Understanding and utilising π-π interactions in hydrocarbons: towards advanced lubricants and fuel additives

  • Giles Prentice

Student thesis: Doctoral ThesisPhD
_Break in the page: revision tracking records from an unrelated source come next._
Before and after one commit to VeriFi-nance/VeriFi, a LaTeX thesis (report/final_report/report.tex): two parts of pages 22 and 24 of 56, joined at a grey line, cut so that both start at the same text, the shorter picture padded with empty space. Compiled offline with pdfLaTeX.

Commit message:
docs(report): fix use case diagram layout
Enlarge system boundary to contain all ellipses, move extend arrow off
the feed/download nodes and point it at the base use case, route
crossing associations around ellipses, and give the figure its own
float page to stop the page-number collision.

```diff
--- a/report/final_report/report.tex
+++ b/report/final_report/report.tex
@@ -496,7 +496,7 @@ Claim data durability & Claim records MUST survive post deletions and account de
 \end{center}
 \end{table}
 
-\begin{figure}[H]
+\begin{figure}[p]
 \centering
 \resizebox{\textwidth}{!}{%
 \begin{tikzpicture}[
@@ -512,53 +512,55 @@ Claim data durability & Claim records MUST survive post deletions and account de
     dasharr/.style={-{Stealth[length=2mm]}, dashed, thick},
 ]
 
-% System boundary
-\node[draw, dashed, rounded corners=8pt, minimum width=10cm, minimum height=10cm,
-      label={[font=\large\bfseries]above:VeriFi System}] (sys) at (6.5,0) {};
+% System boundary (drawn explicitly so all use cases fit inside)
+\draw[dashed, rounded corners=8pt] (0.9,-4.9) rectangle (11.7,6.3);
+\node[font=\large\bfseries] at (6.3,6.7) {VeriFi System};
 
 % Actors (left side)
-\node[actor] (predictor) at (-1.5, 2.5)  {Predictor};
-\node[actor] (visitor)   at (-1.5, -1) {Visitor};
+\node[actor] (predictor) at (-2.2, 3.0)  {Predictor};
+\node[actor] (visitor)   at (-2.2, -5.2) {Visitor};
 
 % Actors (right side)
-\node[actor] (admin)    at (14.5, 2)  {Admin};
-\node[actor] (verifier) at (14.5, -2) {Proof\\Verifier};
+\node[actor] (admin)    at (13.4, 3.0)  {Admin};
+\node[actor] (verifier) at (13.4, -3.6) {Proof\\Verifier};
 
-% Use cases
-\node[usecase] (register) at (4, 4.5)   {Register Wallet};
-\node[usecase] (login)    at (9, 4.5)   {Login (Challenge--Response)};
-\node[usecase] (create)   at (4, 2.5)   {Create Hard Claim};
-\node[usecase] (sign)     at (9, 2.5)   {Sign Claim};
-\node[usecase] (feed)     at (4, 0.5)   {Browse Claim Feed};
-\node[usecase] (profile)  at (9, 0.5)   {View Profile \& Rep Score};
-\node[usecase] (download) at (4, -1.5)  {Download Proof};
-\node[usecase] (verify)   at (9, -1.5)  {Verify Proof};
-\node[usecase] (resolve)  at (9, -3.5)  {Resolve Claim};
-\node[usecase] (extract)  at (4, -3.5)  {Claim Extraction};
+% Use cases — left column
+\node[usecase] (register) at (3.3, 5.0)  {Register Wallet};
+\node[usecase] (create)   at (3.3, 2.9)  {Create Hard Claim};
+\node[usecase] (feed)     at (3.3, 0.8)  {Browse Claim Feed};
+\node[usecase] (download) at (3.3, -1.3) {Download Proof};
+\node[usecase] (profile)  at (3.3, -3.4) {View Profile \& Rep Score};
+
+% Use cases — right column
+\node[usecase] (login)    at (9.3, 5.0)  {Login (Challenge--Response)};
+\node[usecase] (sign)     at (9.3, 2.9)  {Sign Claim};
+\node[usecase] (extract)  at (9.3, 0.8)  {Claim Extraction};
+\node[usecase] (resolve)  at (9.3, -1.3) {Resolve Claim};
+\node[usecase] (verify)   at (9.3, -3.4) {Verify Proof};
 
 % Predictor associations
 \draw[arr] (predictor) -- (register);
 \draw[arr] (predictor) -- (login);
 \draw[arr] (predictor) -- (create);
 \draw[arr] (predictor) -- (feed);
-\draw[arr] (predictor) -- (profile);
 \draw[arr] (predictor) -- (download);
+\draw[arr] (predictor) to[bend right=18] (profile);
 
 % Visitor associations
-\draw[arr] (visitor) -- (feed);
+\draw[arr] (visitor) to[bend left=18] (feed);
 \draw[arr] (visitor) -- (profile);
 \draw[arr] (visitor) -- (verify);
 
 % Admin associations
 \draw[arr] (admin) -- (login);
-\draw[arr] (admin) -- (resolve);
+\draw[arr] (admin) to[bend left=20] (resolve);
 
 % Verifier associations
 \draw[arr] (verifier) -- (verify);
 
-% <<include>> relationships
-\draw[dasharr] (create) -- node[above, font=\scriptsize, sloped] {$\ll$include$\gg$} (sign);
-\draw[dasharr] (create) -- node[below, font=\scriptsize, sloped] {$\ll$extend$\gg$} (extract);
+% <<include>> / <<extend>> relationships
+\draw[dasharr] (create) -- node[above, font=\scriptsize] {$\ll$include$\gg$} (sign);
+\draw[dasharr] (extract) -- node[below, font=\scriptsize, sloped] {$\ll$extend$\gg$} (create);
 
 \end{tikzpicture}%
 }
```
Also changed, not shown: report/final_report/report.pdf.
Aromatic interactions in a non-porous solvents have been significantly overlooked in the past few decades. In contrast aromatic interactions in polar solvents, in particular water have been studied extensively leading to an in depth understanding of these interactions and driving forces in these media. The first chapter of this thesis reviews the nature of aromatic interactions, how to best define and evaluate their strength, as well as presenting a historical perspective on aromatic interactions in non-polar environments.The second chapter of this thesis describes the strength and driving forces of aromatic interactions in such solvents as heptane, methylcyclohexane, dibutyl ether, squalene and chloroform. This was evaluated by studying an archetypal aromatic donor-acceptor complex between that of naphthalenediimide and dialkoxynaphthalene. A combination of 1H NMR, UV-vis spectroscopy and isothermal calorimetry techniques were employed to elucidate their strength and thermodynamic functions.In the third and fourth chapters the knowledge acquired concerning aromatic interactions in non-polar environments was then employed in the design of lubricant additives. In Chapter 3, as potential friction modifiers in which their behaviour on metal surfaces was probed using reflective absorbance infrared spectroscopy, sum frequency generation spectroscopy, as well as initial rig tests. Finally in chapter 4, as potential soot solubilisation agents in which the interaction of various polycyclic aromatics with perylenediimide was monitored by UV-vis spectroscopy.
Date of Award23 Nov 2016
Original languageEnglish
Awarding Institution
  • University of Bath
SponsorsBP Technology Centre
SupervisorDan Pantos (Supervisor), Sofia Pascu (Supervisor), Kevin R. West (Supervisor) & Sorin V. Filip (Supervisor)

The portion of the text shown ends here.